==== Data listing
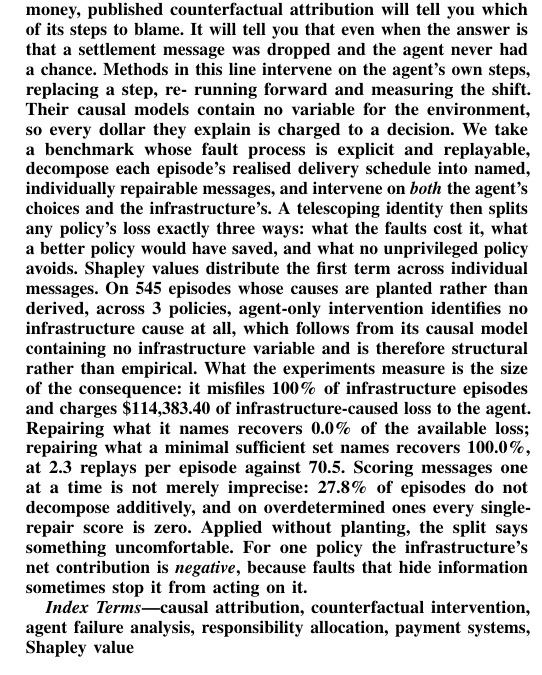
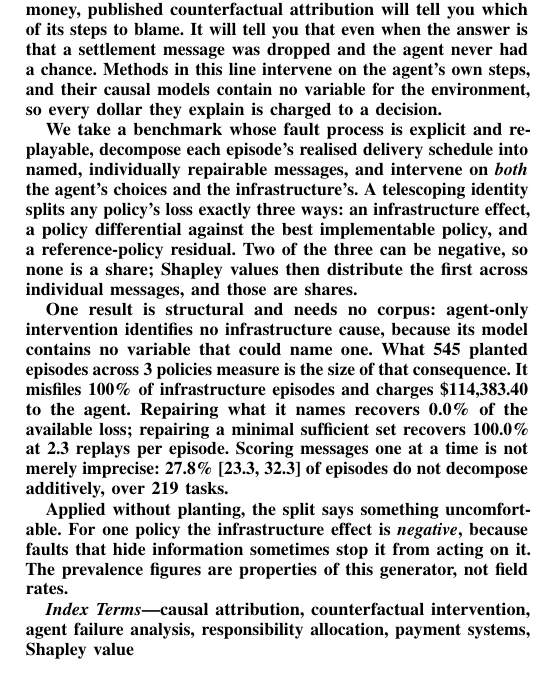
Before and after one commit to abhisheksharma2411/causalloss-fin, a LaTeX paper (paper/causalloss.tex): part of one column of page 1 of 7, cut so that both start at the same text. Compiled offline with pdfLaTeX.

Commit message:
Restructure the abstract to problem, method, result, limitation
Both abstracts ran past the arXiv 1920-character limit once the scope
qualifications were added, which is a useful forcing function: they were
carrying eight or more results each.

They now lead with the problem, say what the method actually is, give the
strongest result, and name the limitation that most constrains it -- for the
decision rule, that the margin turns on what escalation is worth; for the
attribution work, that the prevalence figures are properties of the generator.

```diff
--- a/paper/causalloss.tex
+++ b/paper/causalloss.tex
@@ -20,33 +20,37 @@
 \maketitle
 
 \begin{abstract}
-When an agent handling a payment exception loses money, published counterfactual
-attribution will tell you which of its steps to blame. It will tell you that
-even when the answer is that a settlement message was dropped and the agent
-never had a chance. Methods in this line intervene on the agent's own steps, replacing a step, re-
-running forward and measuring the shift. Their causal models contain no
-variable for the environment, so every dollar they explain is
-charged to a decision. We take a benchmark whose fault process is explicit and
-replayable, decompose each episode's realised delivery schedule into named,
-individually repairable messages, and intervene on \emph{both} the agent's
-choices and the infrastructure's. A telescoping identity then splits any policy's loss exactly three ways: what
-the faults cost it, what a better policy would have saved, and what no
-unprivileged policy avoids. Shapley values distribute the first term across
-individual messages. On \nPlanted{} episodes
-whose causes are planted rather than derived, across \nPolicies{} policies,
-agent-only intervention identifies no infrastructure cause at all, which follows
-from its causal model containing no infrastructure variable and is therefore
-structural rather than empirical. What the experiments measure is the size of
-the consequence: it misfiles \agentOnlyMisattr\%\ of infrastructure episodes and
-charges \$\agentOnlyDollars{} of infrastructure-caused loss to the agent. Repairing what
-it names recovers \agentOnlyRepair\%\ of the available loss; repairing what a
-minimal sufficient set names recovers \minSuffRepair\%, at \minSuffReplays{}
-replays per episode against \agentOnlyReplays. Scoring messages one at a time is
-not merely imprecise: \nonAdditiveRate\%\ of episodes do not decompose
-additively, and on overdetermined ones every single-repair score is zero.
-Applied without planting, the split says something uncomfortable. For one policy the infrastructure's
-net contribution is \emph{negative}, because faults
-that hide information sometimes stop it from acting on it.
+When an agent handling a payment exception loses money, published
+counterfactual attribution will tell you which of its steps to blame. It will
+tell you that even when the answer is that a settlement message was dropped and
+the agent never had a chance. Methods in this line intervene on the agent's own
+steps, and their causal models contain no variable for the environment, so
+every dollar they explain is charged to a decision.
+
+We take a benchmark whose fault process is explicit and replayable, decompose
+each episode's realised delivery schedule into named, individually repairable
+messages, and intervene on \emph{both} the agent's choices and the
+infrastructure's. A telescoping identity splits any policy's loss exactly three
+ways: an infrastructure effect, a policy differential against the best
+implementable policy, and a reference-policy residual. Two of the three can be
+negative, so none is a share; Shapley values then distribute the first across
+individual messages, and those are shares.
+
+One result is structural and needs no corpus: agent-only intervention
+identifies no infrastructure cause, because its model contains no variable that
+could name one. What \nPlanted{} planted episodes across \nPolicies{} policies
+measure is the size of that consequence. It misfiles \agentOnlyMisattr\%\ of
+infrastructure episodes and charges \$\agentOnlyDollars{} to the agent.
+Repairing what it names recovers \agentOnlyRepair\%\ of the available loss;
+repairing a minimal sufficient set recovers \minSuffRepair\%\ at
+\minSuffReplays{} replays per episode. Scoring messages one at a time is not
+merely imprecise: \nonAdditiveCI{} of episodes do not decompose additively,
+over \ciTasks{} tasks.
+
+Applied without planting, the split says something uncomfortable. For one
+policy the infrastructure effect is \emph{negative}, because faults that hide
+information sometimes stop it from acting on it. The prevalence figures are
+properties of this generator, not field rates.
 \end{abstract}
 
 \begin{IEEEkeywords}
```
Also changed, not shown: paper/arxiv_abstract.txt (+1 -1 lines), paper/causalloss.pdf, 1 other file.
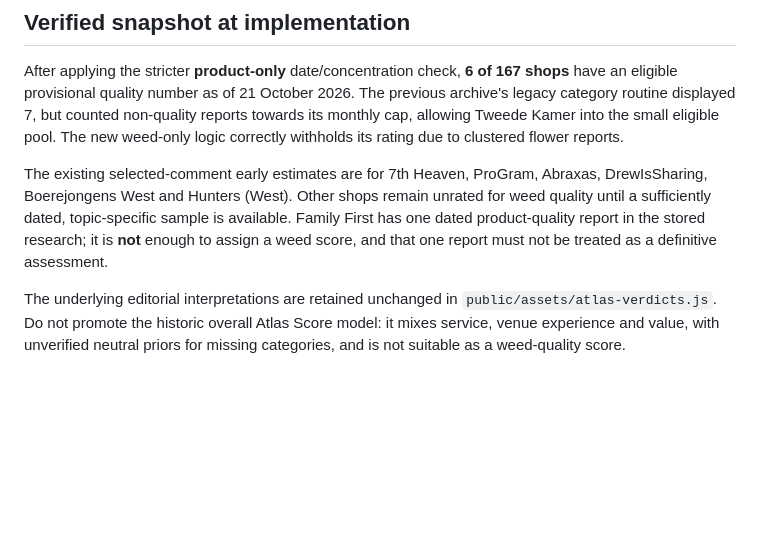
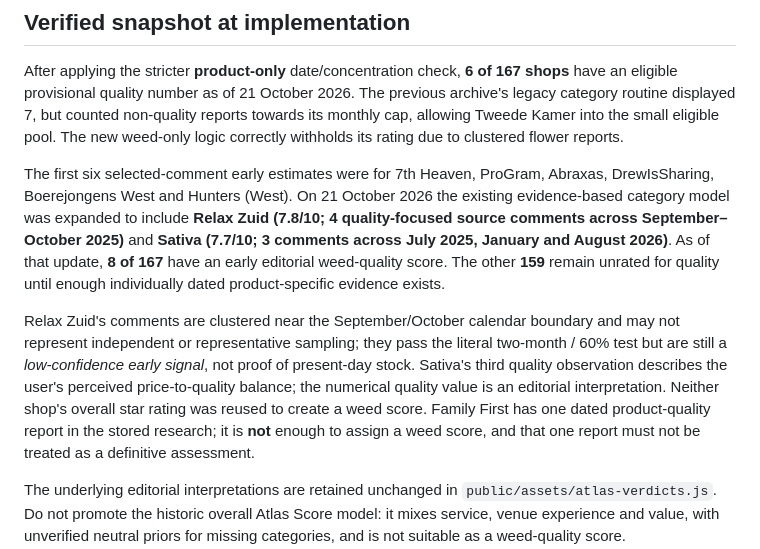
Before and after one commit to MurkleGuy/-amsterdam-coffeeshop-atlas, a Markdown page: BUDMAP-WEED-QUALITY-METHOD.md, the part around the change. GitHub-like rendering; blank space fills up the shorter version.

Commit message:
Document two additional early weed-quality scores and limitations of dated editorial reports

```diff
--- a/BUDMAP-WEED-QUALITY-METHOD.md
+++ b/BUDMAP-WEED-QUALITY-METHOD.md
@@ -71,10 +71,23 @@ After applying the stricter **product-only** date/concentration check,
 Tweede Kamer into the small eligible pool. The new weed-only logic
 correctly withholds its rating due to clustered flower reports.
 
-The existing selected-comment early estimates are for 7th Heaven, ProGram, Abraxas,
-DrewIsSharing, Boerejongens West and Hunters (West). Other shops remain
-unrated for weed quality until a sufficiently dated, topic-specific
-sample is available. Family First has one dated product-quality report
+The first six selected-comment early estimates were for 7th Heaven, ProGram,
+Abraxas, DrewIsSharing, Boerejongens West and Hunters (West). On
+21 October 2026 the existing evidence-based category model was expanded
+to include **Relax Zuid (7.8/10; 4 quality-focused source comments across
+September–October 2025)** and **Sativa (7.7/10; 3 comments across
+July 2025, January and August 2026)**. As of that update, **8 of 167**
+have an early editorial weed-quality score. The other **159** remain
+unrated for quality until enough individually dated product-specific
+evidence exists.
+
+Relax Zuid's comments are clustered near the September/October calendar
+boundary and may not represent independent or representative sampling;
+they pass the literal two-month / 60% test but are still a *low-confidence
+early signal*, not proof of present-day stock. Sativa's third quality
+observation describes the user's perceived price-to-quality balance;
+the numerical quality value is an editorial interpretation. Neither
+shop's overall star rating was reused to create a weed score. Family First has one dated product-quality report
 in the stored research; it is **not** enough to assign a weed score,
 and that one report must not be treated as a definitive assessment.
 
```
========
* [Work task] Each line holding the word "across" must be pulled from the records.

* [Exercise solution]
-unprivileged policy avoids. Shapley values distribute the first term across
-whose causes are planted rather than derived, across \nPolicies{} policies,
+negative, so none is a share; Shapley values then distribute the first across
+could name one. What \nPlanted{} planted episodes across \nPolicies{} policies
+to include **Relax Zuid (7.8/10; 4 quality-focused source comments across
+September–October 2025)** and **Sativa (7.7/10; 3 comments across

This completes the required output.